[[ INPUT DATA, beginning ]]
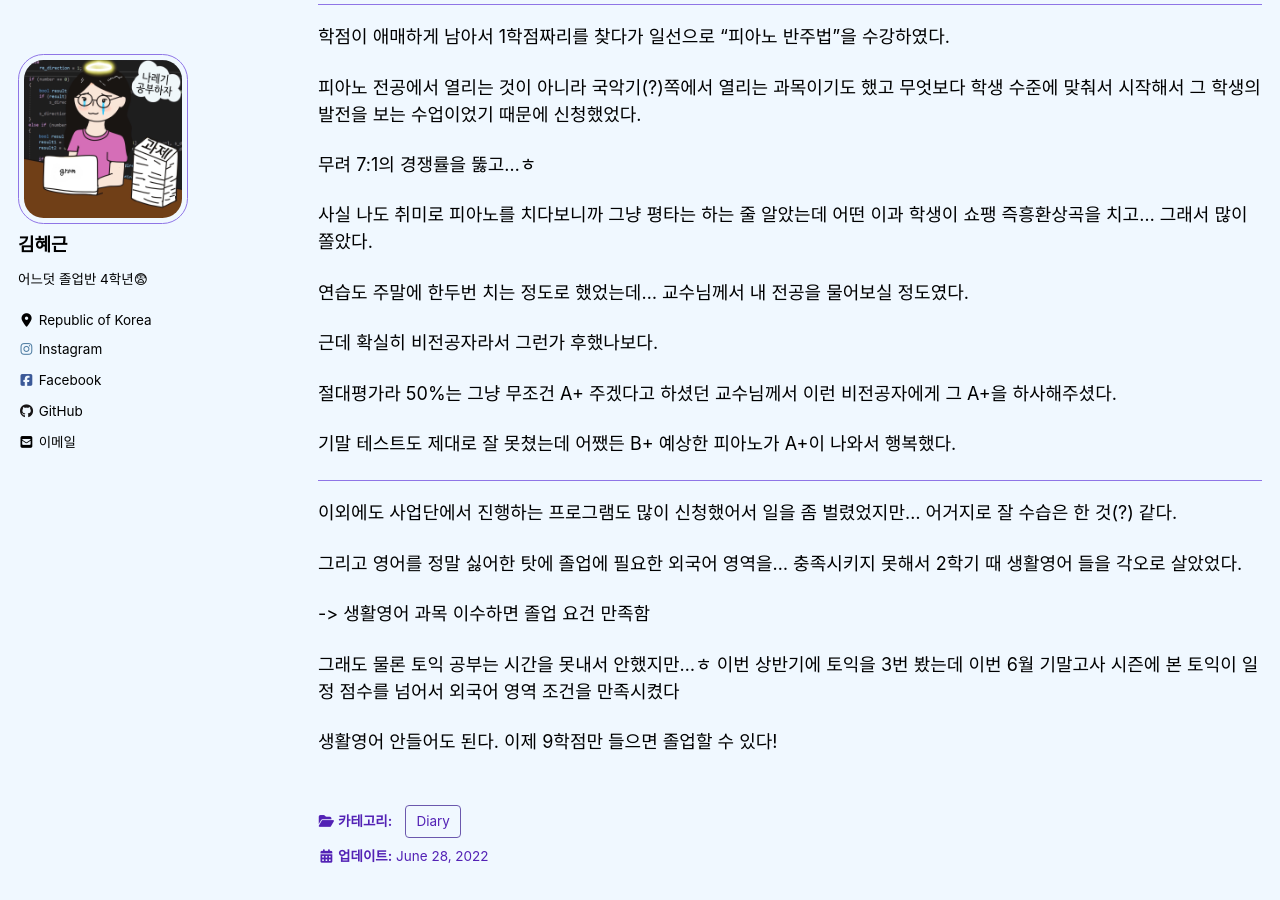
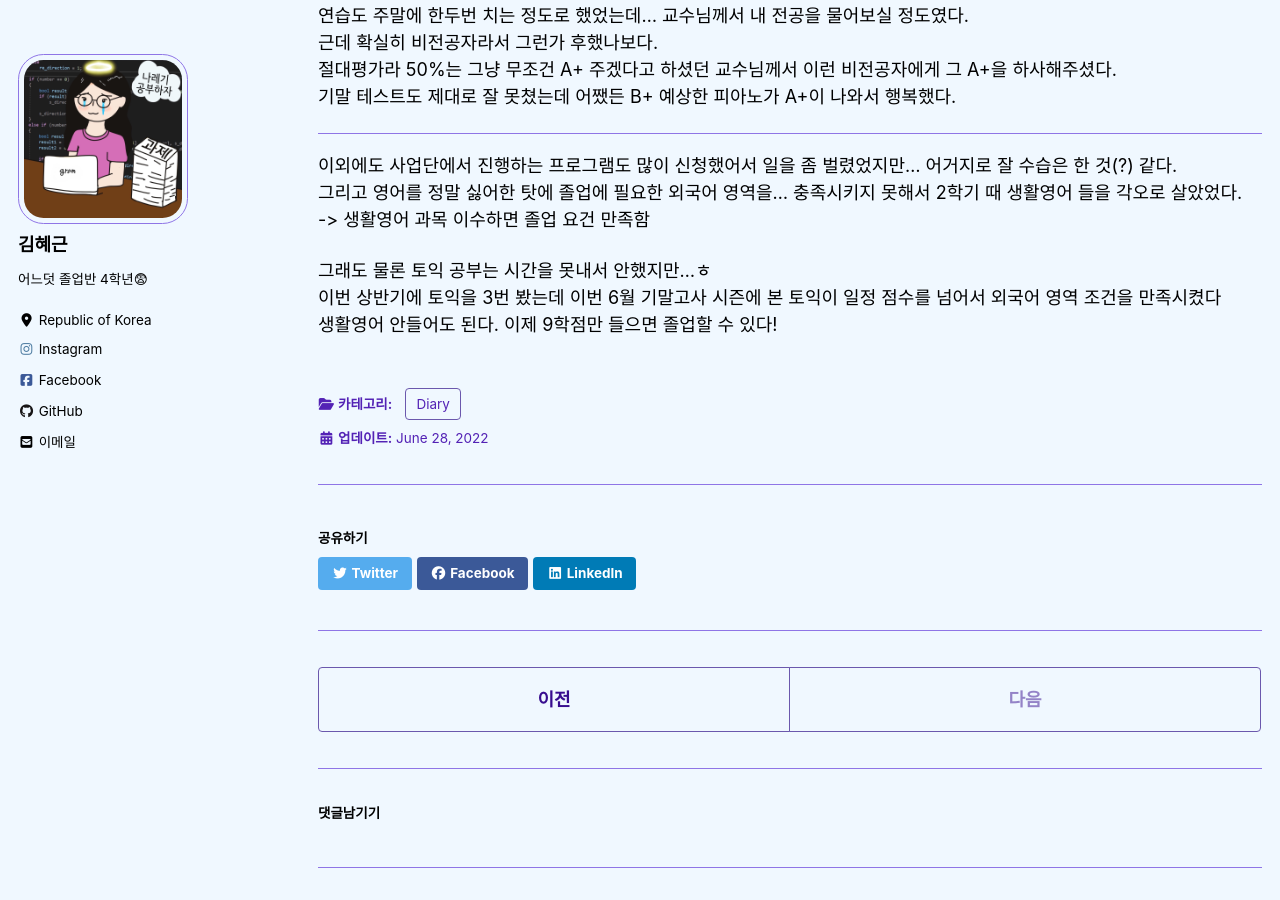
Before and after one commit to hyegeun/hyegeun.github.io, a Jekyll site: the page built from _posts/Diary/2022-06-28-post40.md, in a window 1280 px wide and 900 px high, scrolled down 1557 px. Built offline with Jekyll 4.4.1, drawn with Linux system fonts in a browser that asks for light colours; cached includes are drawn as plain includes; nearby versions of some CDN libraries; a script that is not in the unit is left out.

Commit message:
Update 2022-06-28-post40.md

```diff
--- a/_posts/Diary/2022-06-28-post40.md
+++ b/_posts/Diary/2022-06-28-post40.md
@@ -8,66 +8,47 @@ categories:
 - Diary
 ---
 
-4학년 1학기가 끝나고 오늘 성적까지 확인했다.
-
-이번 학기까지 포함해서 총 7학기동안 가장 높은 학점을 받은 것 같다! (즉, 그 전까지 학점이 그냥 평범했음)
+4학년 1학기가 끝나고 오늘 성적까지 확인했다.<br>
+이번 학기까지 포함해서 총 7학기동안 가장 높은 학점을 받은 것 같다! (즉, 그 전까지 학점이 그냥 평범했음)<br>
 
 ------
 
-이번 학기엔 졸업이 달린 캡스톤디자인이 있어서 캡스톤에 최대한 집중하려고 했던 것 같다.
+이번 학기엔 졸업이 달린 캡스톤디자인이 있어서 캡스톤에 최대한 집중하려고 했던 것 같다.<br>
+1월부터 팀 만들어서 진행했었는데 2월 초에 주제가 한 번 아예 엎어졌었다. <br>
+2월 초에 엎어지고 3월 22일쯤(?) 계획서 제출하기 전까지 갈팡질팡했었어서 그 시기가 제일 힘들었다.<br>
+이 시기에 계속 캡스톤 관련으로 악몽꾸고 항상 마음이 불안했음ㅜㅠ<br>
+하지만! 계획서를 내기 전 날 최종적으로 주제, 활용할 기술을 정했고 개같이 열심히 했다.<br>
+덕분에 캡스톤디자인 발표 교수님들 평가(?) 1등했다! 팀간 상호평가도 3등정도 한 것 같음!<br>
 
-1월부터 팀 만들어서 진행했었는데 2월 초에 주제가 한 번 아예 엎어졌었다.
+{% include video id="sc0268MwgYE" provider="youtube" %}<br>
 
-2월 초에 엎어지고 3월 22일쯤(?) 계획서 제출하기 전까지 갈팡질팡했었어서 그 시기가 제일 힘들었다.
-
-이 시기에 계속 캡스톤 관련으로 악몽꾸고 항상 마음이 불안했음ㅜㅠ
-
-하지만! 계획서를 내기 전 날 최종적으로 주제, 활용할 기술을 정했고 개같이 열심히 했다.
-
-덕분에 캡스톤디자인 발표 교수님들 평가(?) 1등했다! 팀간 상호평가도 3등정도 한 것 같음!
-
-{% include video id="sc0268MwgYE" provider="youtube" %}
-
-캡스톤디자인 수업에서 논문 제출하면 가산점을 준다고 해서 사실 급하게 학술대회 하나 제출해서 발표하러 대전도 다녀왔다.
-
-이제 7월동안 열심히 KCI 등재지 중 한 곳 타겟으로 삼아서 논문 Accept 시킬거다.
+캡스톤디자인 수업에서 논문 제출하면 가산점을 준다고 해서 사실 급하게 학술대회 하나 제출해서 발표하러 대전도 다녀왔다.<br>
+이제 7월동안 열심히 KCI 등재지 중 한 곳 타겟으로 삼아서 논문 Accept 시킬거다.<br>
 
 ------
 
-캡스톤에 힘을 주려고 일부러 빡센 교과목들은 듣지 않았다.
-
-그러나 4-1에 있는 전필 하나가 더 있어서 어거지로 들었는데 정말 힘들었다.
-
-솔직히 이거 C+ 반지에 다이아 낄 줄 알았는데 B+ 받아서 행복함ㅎㅎ
-
-캡스톤디자인을 포함해서 나머지 교과목은 다 A+을 받았다!
+캡스톤에 힘을 주려고 일부러 빡센 교과목들은 듣지 않았다.<br>
+그러나 4-1에 있는 전필 하나가 더 있어서 어거지로 들었는데 정말 힘들었다. <br>
+솔직히 이거 C+ 반지에 다이아 낄 줄 알았는데 B+ 받아서 행복함ㅎㅎ<br>
+캡스톤디자인을 포함해서 나머지 교과목은 다 A+을 받았다!<br>
 
 ------
 
-학점이 애매하게 남아서 1학점짜리를 찾다가 일선으로 "피아노 반주법"을 수강하였다.
-
-피아노 전공에서 열리는 것이 아니라 국악기(?)쪽에서 열리는 과목이기도 했고 무엇보다 학생 수준에 맞춰서 시작해서 그 학생의 발전을 보는 수업이었기 때문에 신청했었다.
-
-무려 7:1의 경쟁률을 뚫고...ㅎ
-
-사실 나도 취미로 피아노를 치다보니까 그냥 평타는 하는 줄 알았는데 어떤 이과 학생이 쇼팽 즉흥환상곡을 치고... 그래서 많이 쫄았다.
-
-연습도 주말에 한두번 치는 정도로 했었는데... 교수님께서 내 전공을 물어보실 정도였다.
-
-근데 확실히 비전공자라서 그런가 후했나보다.
-
-절대평가라 50%는 그냥 무조건 A+ 주겠다고 하셨던 교수님께서 이런 비전공자에게 그 A+을 하사해주셨다.
-
-기말 테스트도 제대로 잘 못쳤는데 어쨌든 B+ 예상한 피아노가 A+이 나와서 행복했다.
+학점이 애매하게 남아서 1학점짜리를 찾다가 일선으로 "피아노 반주법"을 수강하였다.<br>
+피아노 전공에서 열리는 것이 아니라 국악기(?)쪽에서 열리는 과목이기도 했고 무엇보다 학생 수준에 맞춰서 시작해서 그 학생의 발전을 보는 수업이었기 때문에 신청했었다.<br>
+무려 7:1의 경쟁률을 뚫고...ㅎ<br>
+사실 나도 취미로 피아노를 치다보니까 그냥 평타는 하는 줄 알았는데 어떤 이과 학생이 쇼팽 즉흥환상곡을 치고... 그래서 많이 쫄았다.<br>
+연습도 주말에 한두번 치는 정도로 했었는데... 교수님께서 내 전공을 물어보실 정도였다.<br>
+근데 확실히 비전공자라서 그런가 후했나보다. <br>
+절대평가라 50%는 그냥 무조건 A+ 주겠다고 하셨던 교수님께서 이런 비전공자에게 그 A+을 하사해주셨다. <br>
+기말 테스트도 제대로 잘 못쳤는데 어쨌든 B+ 예상한 피아노가 A+이 나와서 행복했다.<br>
 
 ------
 
-이외에도 사업단에서 진행하는 프로그램도 많이 신청했어서 일을 좀 벌렸었지만... 어거지로 잘 수습은 한 것(?) 같다.
+이외에도 사업단에서 진행하는 프로그램도 많이 신청했어서 일을 좀 벌렸었지만... 어거지로 잘 수습은 한 것(?) 같다. <br>
+그리고 영어를 정말 싫어한 탓에 졸업에 필요한 외국어 영역을... 충족시키지 못해서 2학기 때 생활영어 들을 각오로 살았었다.<br>
+-> 생활영어 과목 이수하면 졸업 요건 만족함<br>
 
-그리고 영어를 정말 싫어한 탓에 졸업에 필요한 외국어 영역을... 충족시키지 못해서 2학기 때 생활영어 들을 각오로 살았었다.
-
--> 생활영어 과목 이수하면 졸업 요건 만족함
-
-그래도 물론 토익 공부는 시간을 못내서 안했지만...ㅎ 이번 상반기에 토익을 3번 봤는데 이번 6월 기말고사 시즌에 본 토익이 일정 점수를 넘어서 외국어 영역 조건을 만족시켰다
-
-생활영어 안들어도 된다. 이제 9학점만 들으면 졸업할 수 있다!
+그래도 물론 토익 공부는 시간을 못내서 안했지만...ㅎ<br>
+이번 상반기에 토익을 3번 봤는데 이번 6월 기말고사 시즌에 본 토익이 일정 점수를 넘어서 외국어 영역 조건을 만족시켰다<br>
+생활영어 안들어도 된다. 이제 9학점만 들으면 졸업할 수 있다!<br>
```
[[ INPUT DATA, end ]]
Could you reproduce the data above exactly, without its pictures?

Before and after one commit to hyegeun/hyegeun.github.io, a Jekyll site: the page built from _posts/Diary/2022-06-28-post40.md, in a window 1280 px wide and 900 px high, scrolled down 1557 px. Built offline with Jekyll 4.4.1, drawn with Linux system fonts in a browser that asks for light colours; cached includes are drawn as plain includes; nearby versions of some CDN libraries; a script that is not in the unit is left out.

Commit message:
Update 2022-06-28-post40.md

```diff
--- a/_posts/Diary/2022-06-28-post40.md
+++ b/_posts/Diary/2022-06-28-post40.md
@@ -8,66 +8,47 @@ categories:
 - Diary
 ---
 
-4학년 1학기가 끝나고 오늘 성적까지 확인했다.
-
-이번 학기까지 포함해서 총 7학기동안 가장 높은 학점을 받은 것 같다! (즉, 그 전까지 학점이 그냥 평범했음)
+4학년 1학기가 끝나고 오늘 성적까지 확인했다.<br>
+이번 학기까지 포함해서 총 7학기동안 가장 높은 학점을 받은 것 같다! (즉, 그 전까지 학점이 그냥 평범했음)<br>
 
 ------
 
-이번 학기엔 졸업이 달린 캡스톤디자인이 있어서 캡스톤에 최대한 집중하려고 했던 것 같다.
+이번 학기엔 졸업이 달린 캡스톤디자인이 있어서 캡스톤에 최대한 집중하려고 했던 것 같다.<br>
+1월부터 팀 만들어서 진행했었는데 2월 초에 주제가 한 번 아예 엎어졌었다. <br>
+2월 초에 엎어지고 3월 22일쯤(?) 계획서 제출하기 전까지 갈팡질팡했었어서 그 시기가 제일 힘들었다.<br>
+이 시기에 계속 캡스톤 관련으로 악몽꾸고 항상 마음이 불안했음ㅜㅠ<br>
+하지만! 계획서를 내기 전 날 최종적으로 주제, 활용할 기술을 정했고 개같이 열심히 했다.<br>
+덕분에 캡스톤디자인 발표 교수님들 평가(?) 1등했다! 팀간 상호평가도 3등정도 한 것 같음!<br>
 
-1월부터 팀 만들어서 진행했었는데 2월 초에 주제가 한 번 아예 엎어졌었다.
+{% include video id="sc0268MwgYE" provider="youtube" %}<br>
 
-2월 초에 엎어지고 3월 22일쯤(?) 계획서 제출하기 전까지 갈팡질팡했었어서 그 시기가 제일 힘들었다.
-
-이 시기에 계속 캡스톤 관련으로 악몽꾸고 항상 마음이 불안했음ㅜㅠ
-
-하지만! 계획서를 내기 전 날 최종적으로 주제, 활용할 기술을 정했고 개같이 열심히 했다.
-
-덕분에 캡스톤디자인 발표 교수님들 평가(?) 1등했다! 팀간 상호평가도 3등정도 한 것 같음!
-
-{% include video id="sc0268MwgYE" provider="youtube" %}
-
-캡스톤디자인 수업에서 논문 제출하면 가산점을 준다고 해서 사실 급하게 학술대회 하나 제출해서 발표하러 대전도 다녀왔다.
-
-이제 7월동안 열심히 KCI 등재지 중 한 곳 타겟으로 삼아서 논문 Accept 시킬거다.
+캡스톤디자인 수업에서 논문 제출하면 가산점을 준다고 해서 사실 급하게 학술대회 하나 제출해서 발표하러 대전도 다녀왔다.<br>
+이제 7월동안 열심히 KCI 등재지 중 한 곳 타겟으로 삼아서 논문 Accept 시킬거다.<br>
 
 ------
 
-캡스톤에 힘을 주려고 일부러 빡센 교과목들은 듣지 않았다.
-
-그러나 4-1에 있는 전필 하나가 더 있어서 어거지로 들었는데 정말 힘들었다.
-
-솔직히 이거 C+ 반지에 다이아 낄 줄 알았는데 B+ 받아서 행복함ㅎㅎ
-
-캡스톤디자인을 포함해서 나머지 교과목은 다 A+을 받았다!
+캡스톤에 힘을 주려고 일부러 빡센 교과목들은 듣지 않았다.<br>
+그러나 4-1에 있는 전필 하나가 더 있어서 어거지로 들었는데 정말 힘들었다. <br>
+솔직히 이거 C+ 반지에 다이아 낄 줄 알았는데 B+ 받아서 행복함ㅎㅎ<br>
+캡스톤디자인을 포함해서 나머지 교과목은 다 A+을 받았다!<br>
 
 ------
 
-학점이 애매하게 남아서 1학점짜리를 찾다가 일선으로 "피아노 반주법"을 수강하였다.
-
-피아노 전공에서 열리는 것이 아니라 국악기(?)쪽에서 열리는 과목이기도 했고 무엇보다 학생 수준에 맞춰서 시작해서 그 학생의 발전을 보는 수업이었기 때문에 신청했었다.
-
-무려 7:1의 경쟁률을 뚫고...ㅎ
-
-사실 나도 취미로 피아노를 치다보니까 그냥 평타는 하는 줄 알았는데 어떤 이과 학생이 쇼팽 즉흥환상곡을 치고... 그래서 많이 쫄았다.
-
-연습도 주말에 한두번 치는 정도로 했었는데... 교수님께서 내 전공을 물어보실 정도였다.
-
-근데 확실히 비전공자라서 그런가 후했나보다.
-
-절대평가라 50%는 그냥 무조건 A+ 주겠다고 하셨던 교수님께서 이런 비전공자에게 그 A+을 하사해주셨다.
-
-기말 테스트도 제대로 잘 못쳤는데 어쨌든 B+ 예상한 피아노가 A+이 나와서 행복했다.
+학점이 애매하게 남아서 1학점짜리를 찾다가 일선으로 "피아노 반주법"을 수강하였다.<br>
+피아노 전공에서 열리는 것이 아니라 국악기(?)쪽에서 열리는 과목이기도 했고 무엇보다 학생 수준에 맞춰서 시작해서 그 학생의 발전을 보는 수업이었기 때문에 신청했었다.<br>
+무려 7:1의 경쟁률을 뚫고...ㅎ<br>
+사실 나도 취미로 피아노를 치다보니까 그냥 평타는 하는 줄 알았는데 어떤 이과 학생이 쇼팽 즉흥환상곡을 치고... 그래서 많이 쫄았다.<br>
+연습도 주말에 한두번 치는 정도로 했었는데... 교수님께서 내 전공을 물어보실 정도였다.<br>
+근데 확실히 비전공자라서 그런가 후했나보다. <br>
+절대평가라 50%는 그냥 무조건 A+ 주겠다고 하셨던 교수님께서 이런 비전공자에게 그 A+을 하사해주셨다. <br>
+기말 테스트도 제대로 잘 못쳤는데 어쨌든 B+ 예상한 피아노가 A+이 나와서 행복했다.<br>
 
 ------
 
-이외에도 사업단에서 진행하는 프로그램도 많이 신청했어서 일을 좀 벌렸었지만... 어거지로 잘 수습은 한 것(?) 같다.
+이외에도 사업단에서 진행하는 프로그램도 많이 신청했어서 일을 좀 벌렸었지만... 어거지로 잘 수습은 한 것(?) 같다. <br>
+그리고 영어를 정말 싫어한 탓에 졸업에 필요한 외국어 영역을... 충족시키지 못해서 2학기 때 생활영어 들을 각오로 살았었다.<br>
+-> 생활영어 과목 이수하면 졸업 요건 만족함<br>
 
-그리고 영어를 정말 싫어한 탓에 졸업에 필요한 외국어 영역을... 충족시키지 못해서 2학기 때 생활영어 들을 각오로 살았었다.
-
--> 생활영어 과목 이수하면 졸업 요건 만족함
-
-그래도 물론 토익 공부는 시간을 못내서 안했지만...ㅎ 이번 상반기에 토익을 3번 봤는데 이번 6월 기말고사 시즌에 본 토익이 일정 점수를 넘어서 외국어 영역 조건을 만족시켰다
-
-생활영어 안들어도 된다. 이제 9학점만 들으면 졸업할 수 있다!
+그래도 물론 토익 공부는 시간을 못내서 안했지만...ㅎ<br>
+이번 상반기에 토익을 3번 봤는데 이번 6월 기말고사 시즌에 본 토익이 일정 점수를 넘어서 외국어 영역 조건을 만족시켰다<br>
+생활영어 안들어도 된다. 이제 9학점만 들으면 졸업할 수 있다!<br>
```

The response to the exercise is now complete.